British firms' costs fell more than expected in August, while prices at the factory gate rose as forecast, official data showed on Monday.
The Office for National Statistics said input prices fell 0.5% in August, below analysts' forecasts for a 0.2 % decline. That left the annual rate of input price inflation at 0.7%.
Output prices rose 0.1% on the month for an annual rate of 2.5%, broadly as expected by economists. Core output price inflation also came in as forecast, up 0.2% on the month for an annual rise of 2.4%.
The figures suggest pipeline inflation pressures remain under control and will likely reinforce expectations that interest rates have peaked.
The Bank of England left borrowing costs on hold at 5.75 % last week and policymakers said they are keeping a close eye on the current financial market unrest.
The ONS said the fall in input prices mainly reflected falls in crude oil, fuel and metal prices. But input price falls were partly offset by a rise in home produced food prices, with the price of cereals affected by tight global supplies and the prospect of reduced yields because of wet weather.

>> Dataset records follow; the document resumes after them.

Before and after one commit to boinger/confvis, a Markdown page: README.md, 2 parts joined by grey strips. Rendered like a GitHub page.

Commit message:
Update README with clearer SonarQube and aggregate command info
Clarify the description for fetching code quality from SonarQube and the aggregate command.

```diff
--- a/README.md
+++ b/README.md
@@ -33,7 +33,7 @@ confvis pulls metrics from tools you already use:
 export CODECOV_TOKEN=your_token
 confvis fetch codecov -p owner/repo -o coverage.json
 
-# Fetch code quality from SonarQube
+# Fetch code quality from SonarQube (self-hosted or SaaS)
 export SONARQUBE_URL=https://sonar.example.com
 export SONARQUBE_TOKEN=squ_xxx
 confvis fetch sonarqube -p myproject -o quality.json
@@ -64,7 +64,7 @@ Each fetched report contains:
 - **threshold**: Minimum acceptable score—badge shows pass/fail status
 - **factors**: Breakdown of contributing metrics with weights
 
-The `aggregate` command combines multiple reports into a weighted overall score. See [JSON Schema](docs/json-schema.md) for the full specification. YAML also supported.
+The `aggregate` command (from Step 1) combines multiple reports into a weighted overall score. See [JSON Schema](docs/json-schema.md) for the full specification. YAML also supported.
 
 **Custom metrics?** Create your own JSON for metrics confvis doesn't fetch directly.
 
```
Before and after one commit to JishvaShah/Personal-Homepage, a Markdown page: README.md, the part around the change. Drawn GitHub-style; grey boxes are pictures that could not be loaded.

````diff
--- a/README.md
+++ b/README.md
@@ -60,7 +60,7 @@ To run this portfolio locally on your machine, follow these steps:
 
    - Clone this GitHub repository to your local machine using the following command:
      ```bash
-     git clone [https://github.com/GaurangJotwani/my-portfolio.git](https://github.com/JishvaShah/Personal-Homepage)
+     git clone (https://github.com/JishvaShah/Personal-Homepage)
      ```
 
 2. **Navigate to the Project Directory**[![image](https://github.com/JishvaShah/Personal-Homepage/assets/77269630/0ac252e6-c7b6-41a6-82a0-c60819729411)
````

It also said any impact from foot-and-mouth disease in August was minimal because the outbreak had been so small and localized.